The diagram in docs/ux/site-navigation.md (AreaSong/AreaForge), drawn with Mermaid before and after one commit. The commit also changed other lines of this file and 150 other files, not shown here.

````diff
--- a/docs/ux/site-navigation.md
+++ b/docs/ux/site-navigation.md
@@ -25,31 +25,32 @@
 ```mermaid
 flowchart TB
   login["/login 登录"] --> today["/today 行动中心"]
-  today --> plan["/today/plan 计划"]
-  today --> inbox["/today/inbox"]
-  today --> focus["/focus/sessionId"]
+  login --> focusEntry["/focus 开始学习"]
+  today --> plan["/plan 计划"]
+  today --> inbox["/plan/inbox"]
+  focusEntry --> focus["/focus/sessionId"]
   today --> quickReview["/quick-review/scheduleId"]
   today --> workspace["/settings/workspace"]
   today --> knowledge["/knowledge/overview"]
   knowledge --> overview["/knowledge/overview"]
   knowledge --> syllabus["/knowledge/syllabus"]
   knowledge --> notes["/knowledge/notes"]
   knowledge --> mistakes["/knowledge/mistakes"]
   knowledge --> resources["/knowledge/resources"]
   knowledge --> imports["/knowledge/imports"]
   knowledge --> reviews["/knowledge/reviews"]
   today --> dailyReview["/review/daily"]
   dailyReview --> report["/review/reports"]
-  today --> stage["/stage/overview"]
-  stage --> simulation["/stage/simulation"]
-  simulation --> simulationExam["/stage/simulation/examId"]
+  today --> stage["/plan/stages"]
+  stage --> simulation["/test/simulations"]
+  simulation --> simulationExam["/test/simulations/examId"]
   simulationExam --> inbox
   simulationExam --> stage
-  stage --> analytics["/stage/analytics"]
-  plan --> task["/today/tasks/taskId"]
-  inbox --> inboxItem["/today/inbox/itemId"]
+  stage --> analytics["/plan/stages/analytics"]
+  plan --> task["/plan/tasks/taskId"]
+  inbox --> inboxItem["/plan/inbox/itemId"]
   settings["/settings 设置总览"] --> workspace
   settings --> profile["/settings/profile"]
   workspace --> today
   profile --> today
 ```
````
- - -
# [WORK TO COMPLETE]
Which lines above hold the string "stage"? Copy each of them.

# [RESPONSE BOX]
-  today --> stage["/stage/overview"]
-  stage --> simulation["/stage/simulation"]
-  simulation --> simulationExam["/stage/simulation/examId"]
+  today --> stage["/plan/stages"]
+  stage --> simulation["/test/simulations"]
   simulationExam --> stage
-  stage --> analytics["/stage/analytics"]
+  stage --> analytics["/plan/stages/analytics"]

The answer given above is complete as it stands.